- _Work instructions_: Type out each record word for word. Pictures stay out.

- _Listed entries_:
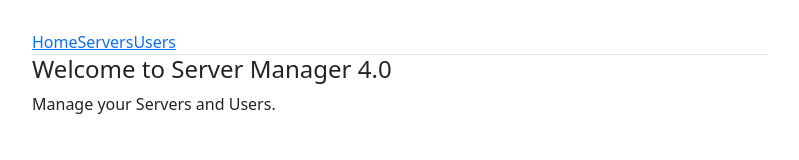
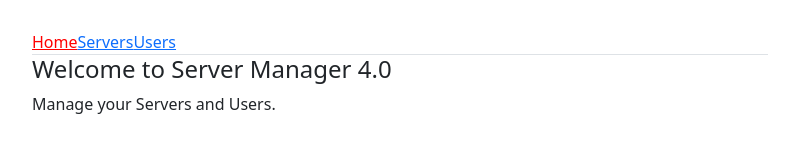
Before and after one commit to HipsterSantos/ng-advanced-routing, an Angular app: page / in a window 1280 px wide. Shown: the top 160 px of the page, without its empty margins (50-849 px from the left). Built offline with nearby package versions, Linux system fonts and the light colour scheme.

Commit message:
update: configuring route

```diff
--- a/src/app/app.component.html
+++ b/src/app/app.component.html
@@ -2,9 +2,16 @@
   <div class="row">
     <div class="col-xs-12 col-sm-10 col-md-8 col-sm-offset-1 col-md-offset-2">
       <ul class="nav nav-tabs">
-        <li role="presentation" class="active" ><a routerLink="/">Home</a></li>
-        <li role="presentation"><a routerLink="/server">Servers</a></li>
-        <li role="presentation"><a [routerLink]="'/user'">Users</a></li>
+        <li role="presentation" class="active" ><a
+          routerLink="/"
+          routerLinkActive="active"
+          [routerLinkActiveOptions]="{exact: true}">Home</a></li>
+        <li role="presentation"><a
+          routerLink="/server"
+          routerLinkActive="active">Servers</a></li>
+        <li role="presentation"><a
+          [routerLink]="'/user'"
+          routerLinkActive="active">Users</a></li>
       </ul>
     </div>
   </div>
--- a/src/app/app.component.scss
+++ b/src/app/app.component.scss
@@ -1,3 +1,6 @@
 .container {
     margin-top: 30px;
   }
+  .active{
+    color: red;
+  }
```
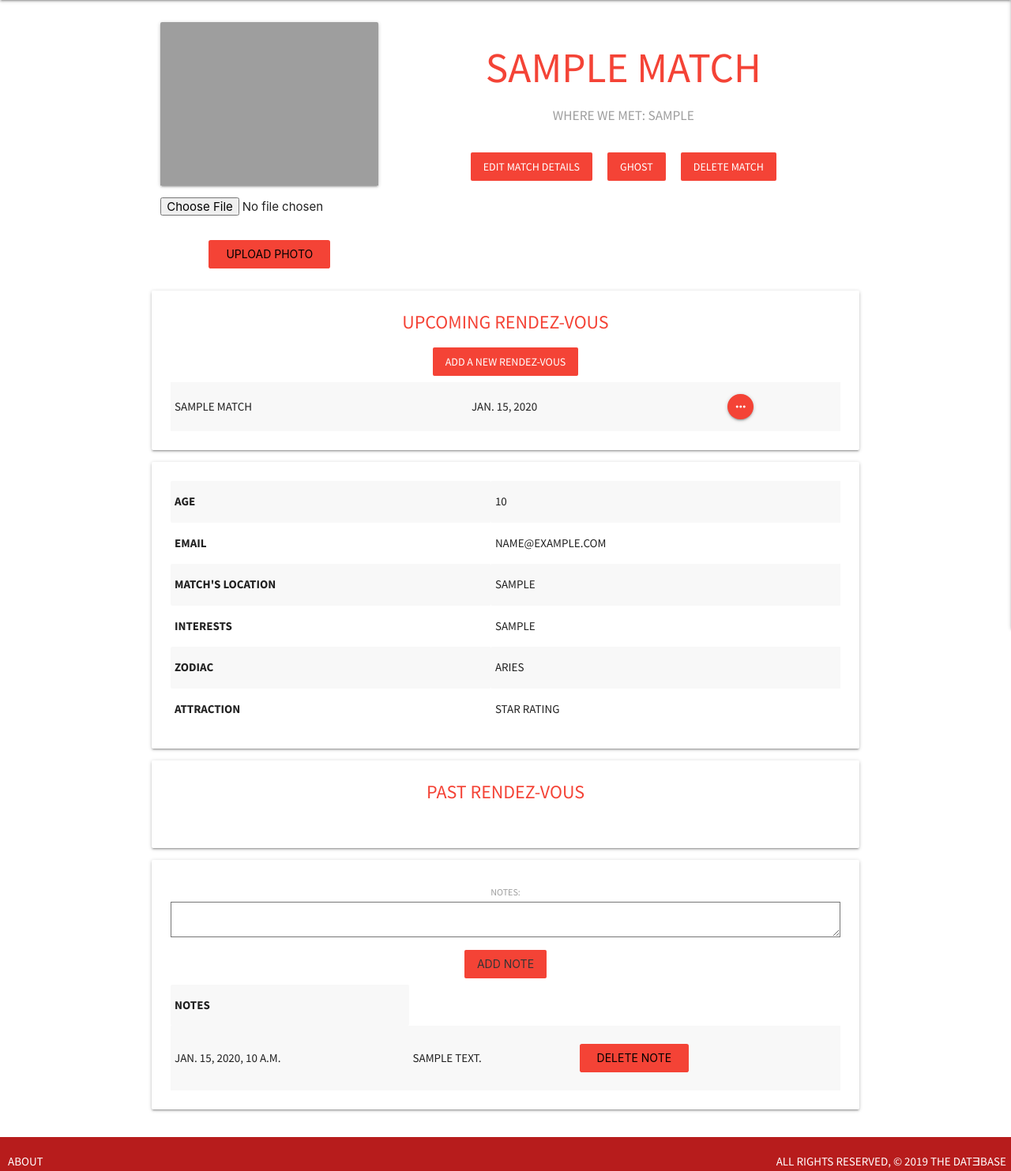
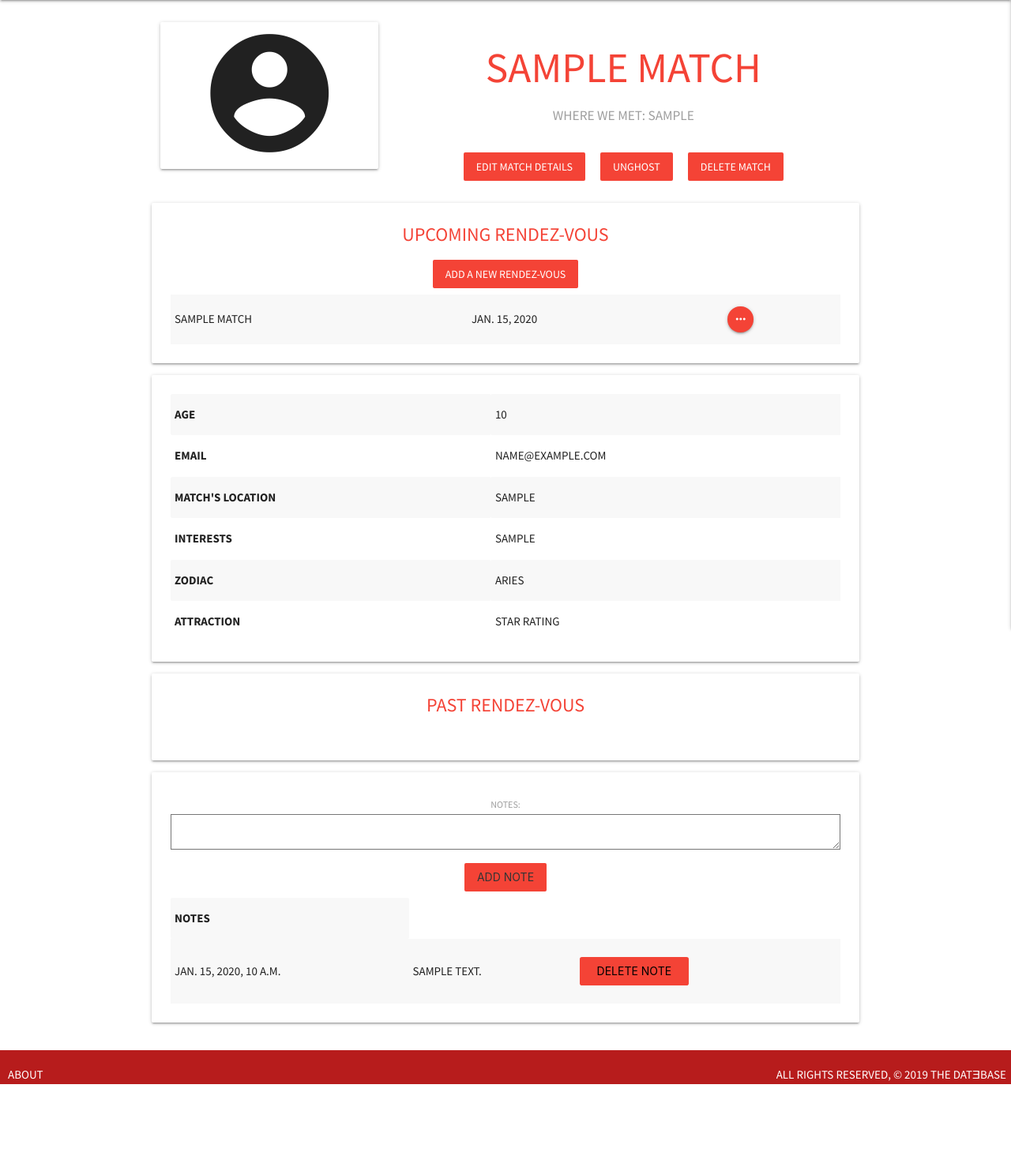
Before and after one commit to daparducci/datebase, a Django app: page /matches/1/ in a window 1280 px wide. Shown: the part 64-1547 px from the top of the page at 79% size. After the commit the page ends 1437 px from the top, so only its background shows below. Run offline with Django 3.2, Linux system fonts and the light colour scheme; a user stored in the database is signed in; tables that the repository leaves empty hold one stand-in row (values such as "Sample post"); grey boxes are pictures that could not be loaded.

Commit message:
add ghost feature

```diff
--- a/main_app/models.py
+++ b/main_app/models.py
@@ -96,7 +96,7 @@ class Match(models.Model):
         blank = True
     )
     see_again = models.BooleanField(null = True)
-    ghost = models.BooleanField(null = True)
+    ghost = models.BooleanField(default=False)
 
     def get_absolute_url(self):
         return reverse('detail', kwargs={'match_id': self.id})
--- a/main_app/templates/matches/match_detail.html
+++ b/main_app/templates/matches/match_detail.html
@@ -5,15 +5,20 @@
     <div class="col s6 offset-s3 m6 l4">
         <div class="card">
             <div class="card-image center-align">
-                {% for photo in match.match_photo_set.all %}
+            {% for photo in match.match_photo_set.all %}
+                {% if not match.ghost %}
                     {% if forloop.counter == 1 %}
                         <img class="responsive-img" src="{{photo.url}}">
                     {% endif %}
+                {% else %}
+                <i class="material-icons" style="font-size: 12rem">account_circle</i>
+                {% endif %}
                 {% empty %}
                 <i class="material-icons" style="font-size: 12rem">account_circle</i>
                 {% endfor %}
             </div>
         </div>
+        {% if not match.ghost %}
         <form action="{% url 'add_match_photo' match.id %}" enctype="multipart/form-data" method="POST"
             class="center-align">
             {% csrf_token %}
@@ -21,6 +26,7 @@
             <br><br>
             <input type="submit" class="waves-effect btn-flat red white-text" value="Upload Photo">
         </form>
+        {% endif %}
     </div>
     <div class="col col s8 offset-s2 m6 l8">
         <div class="card-content center-align">
@@ -31,7 +37,11 @@
         <div class="card-action center-align">
             <a class="waves-effect btn-flat red white-text" href="{% url 'match_update' match.id %}" padding="2px">Edit Match
                 Details</a>
-            <a class="waves-effect btn-flat red white-text" href="">Ghost</a>
+            {% if not match.ghost %}
+            <a class="waves-effect btn-flat red white-text" href="{% url 'match_ghost' match.id %}">Ghost</a>
+            {% else %}
+            <a class="waves-effect btn-flat red white-text" href="{% url 'match_ghost' match.id %}">Unghost</a>
+            {% endif %}
             <a class="waves-effect btn-flat red white-text" href="{% url 'match_delete' match.id %}">Delete Match</a>
         </div>
     </div>
--- a/main_app/urls.py
+++ b/main_app/urls.py
@@ -28,6 +28,7 @@ urlpatterns = [
     path('matches/<int:match_id>/add_match_photo/', views.add_match_photo, name="add_match_photo"),
     path('profile/<int:profile_id>/add_profile_photo/', views.add_profile_photo, name="add_profile_photo"),
     # Add calendar link
-    path('calendar/<int:pk>/', views.cal, name='add_calendar')
-
+    path('calendar/<int:pk>/', views.cal, name='add_calendar'),
+    #  Ghost
+    path('ghost/<int:pk>/', views.ghost, name='match_ghost'),
 ]
--- a/main_app/views.py
+++ b/main_app/views.py
@@ -101,6 +101,7 @@ class MatchCreate(LoginRequiredMixin, CreateView):
 @login_required
 def match_detail(request, pk):
   match = Match.objects.get(id=pk)
+  print(match.ghost)
   notes_form = NotesForm()
   return render(request, 'matches/match_detail.html', {'match': match, 'notes_form': notes_form, 'pk': pk
   })
@@ -170,7 +171,7 @@ class RdvDetail(LoginRequiredMixin, DetailView):
 
 class RdvUpdate(LoginRequiredMixin, UpdateView):
   model = Rdv
-  fields = ['match', 'date', 'time', 'what', 'where', 'rating']
+  fields = ['match', 'date', 'rdv_time', 'what', 'where', 'rating'] #check if 'time' is 'rdv_time'
 
 class RdvDelete(LoginRequiredMixin, DeleteView):
   model = Rdv
@@ -253,3 +254,13 @@ def cal(request, pk):
   event = service.events().insert(calendarId='primary', body=event).execute()
   return redirect('rdv_detail', pk=pk)
   # print ('Event created: %s' % (event.get('htmlLink')))
+
+def ghost(request, pk):
+  match = Match.objects.get(pk=pk)
+  if not match.ghost:
+    match.ghost = True
+  else :
+    match.ghost = False
+  match.save()
+  # print(match.ghost)
+  return redirect('match_detail', pk=pk)
```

- _Problem solution_:
Before and after one commit to HipsterSantos/ng-advanced-routing, an Angular app: page / in a window 1280 px wide. Shown: the top 160 px of the page, without its empty margins (50-849 px from the left). Built offline with nearby package versions, Linux system fonts and the light colour scheme.

Commit message:
update: configuring route

```diff
--- a/src/app/app.component.html
+++ b/src/app/app.component.html
@@ -2,9 +2,16 @@
   <div class="row">
     <div class="col-xs-12 col-sm-10 col-md-8 col-sm-offset-1 col-md-offset-2">
       <ul class="nav nav-tabs">
-        <li role="presentation" class="active" ><a routerLink="/">Home</a></li>
-        <li role="presentation"><a routerLink="/server">Servers</a></li>
-        <li role="presentation"><a [routerLink]="'/user'">Users</a></li>
+        <li role="presentation" class="active" ><a
+          routerLink="/"
+          routerLinkActive="active"
+          [routerLinkActiveOptions]="{exact: true}">Home</a></li>
+        <li role="presentation"><a
+          routerLink="/server"
+          routerLinkActive="active">Servers</a></li>
+        <li role="presentation"><a
+          [routerLink]="'/user'"
+          routerLinkActive="active">Users</a></li>
       </ul>
     </div>
   </div>
--- a/src/app/app.component.scss
+++ b/src/app/app.component.scss
@@ -1,3 +1,6 @@
 .container {
     margin-top: 30px;
   }
+  .active{
+    color: red;
+  }
```
Before and after one commit to daparducci/datebase, a Django app: page /matches/1/ in a window 1280 px wide. Shown: the part 64-1547 px from the top of the page at 79% size. After the commit the page ends 1437 px from the top, so only its background shows below. Run offline with Django 3.2, Linux system fonts and the light colour scheme; a user stored in the database is signed in; tables that the repository leaves empty hold one stand-in row (values such as "Sample post"); grey boxes are pictures that could not be loaded.

Commit message:
add ghost feature

```diff
--- a/main_app/models.py
+++ b/main_app/models.py
@@ -96,7 +96,7 @@ class Match(models.Model):
         blank = True
     )
     see_again = models.BooleanField(null = True)
-    ghost = models.BooleanField(null = True)
+    ghost = models.BooleanField(default=False)
 
     def get_absolute_url(self):
         return reverse('detail', kwargs={'match_id': self.id})
--- a/main_app/templates/matches/match_detail.html
+++ b/main_app/templates/matches/match_detail.html
@@ -5,15 +5,20 @@
     <div class="col s6 offset-s3 m6 l4">
         <div class="card">
             <div class="card-image center-align">
-                {% for photo in match.match_photo_set.all %}
+            {% for photo in match.match_photo_set.all %}
+                {% if not match.ghost %}
                     {% if forloop.counter == 1 %}
                         <img class="responsive-img" src="{{photo.url}}">
                     {% endif %}
+                {% else %}
+                <i class="material-icons" style="font-size: 12rem">account_circle</i>
+                {% endif %}
                 {% empty %}
                 <i class="material-icons" style="font-size: 12rem">account_circle</i>
                 {% endfor %}
             </div>
         </div>
+        {% if not match.ghost %}
         <form action="{% url 'add_match_photo' match.id %}" enctype="multipart/form-data" method="POST"
             class="center-align">
             {% csrf_token %}
@@ -21,6 +26,7 @@
             <br><br>
             <input type="submit" class="waves-effect btn-flat red white-text" value="Upload Photo">
         </form>
+        {% endif %}
     </div>
     <div class="col col s8 offset-s2 m6 l8">
         <div class="card-content center-align">
@@ -31,7 +37,11 @@
         <div class="card-action center-align">
             <a class="waves-effect btn-flat red white-text" href="{% url 'match_update' match.id %}" padding="2px">Edit Match
                 Details</a>
-            <a class="waves-effect btn-flat red white-text" href="">Ghost</a>
+            {% if not match.ghost %}
+            <a class="waves-effect btn-flat red white-text" href="{% url 'match_ghost' match.id %}">Ghost</a>
+            {% else %}
+            <a class="waves-effect btn-flat red white-text" href="{% url 'match_ghost' match.id %}">Unghost</a>
+            {% endif %}
             <a class="waves-effect btn-flat red white-text" href="{% url 'match_delete' match.id %}">Delete Match</a>
         </div>
     </div>
--- a/main_app/urls.py
+++ b/main_app/urls.py
@@ -28,6 +28,7 @@ urlpatterns = [
     path('matches/<int:match_id>/add_match_photo/', views.add_match_photo, name="add_match_photo"),
     path('profile/<int:profile_id>/add_profile_photo/', views.add_profile_photo, name="add_profile_photo"),
     # Add calendar link
-    path('calendar/<int:pk>/', views.cal, name='add_calendar')
-
+    path('calendar/<int:pk>/', views.cal, name='add_calendar'),
+    #  Ghost
+    path('ghost/<int:pk>/', views.ghost, name='match_ghost'),
 ]
--- a/main_app/views.py
+++ b/main_app/views.py
@@ -101,6 +101,7 @@ class MatchCreate(LoginRequiredMixin, CreateView):
 @login_required
 def match_detail(request, pk):
   match = Match.objects.get(id=pk)
+  print(match.ghost)
   notes_form = NotesForm()
   return render(request, 'matches/match_detail.html', {'match': match, 'notes_form': notes_form, 'pk': pk
   })
@@ -170,7 +171,7 @@ class RdvDetail(LoginRequiredMixin, DetailView):
 
 class RdvUpdate(LoginRequiredMixin, UpdateView):
   model = Rdv
-  fields = ['match', 'date', 'time', 'what', 'where', 'rating']
+  fields = ['match', 'date', 'rdv_time', 'what', 'where', 'rating'] #check if 'time' is 'rdv_time'
 
 class RdvDelete(LoginRequiredMixin, DeleteView):
   model = Rdv
@@ -253,3 +254,13 @@ def cal(request, pk):
   event = service.events().insert(calendarId='primary', body=event).execute()
   return redirect('rdv_detail', pk=pk)
   # print ('Event created: %s' % (event.get('htmlLink')))
+
+def ghost(request, pk):
+  match = Match.objects.get(pk=pk)
+  if not match.ghost:
+    match.ghost = True
+  else :
+    match.ghost = False
+  match.save()
+  # print(match.ghost)
+  return redirect('match_detail', pk=pk)
```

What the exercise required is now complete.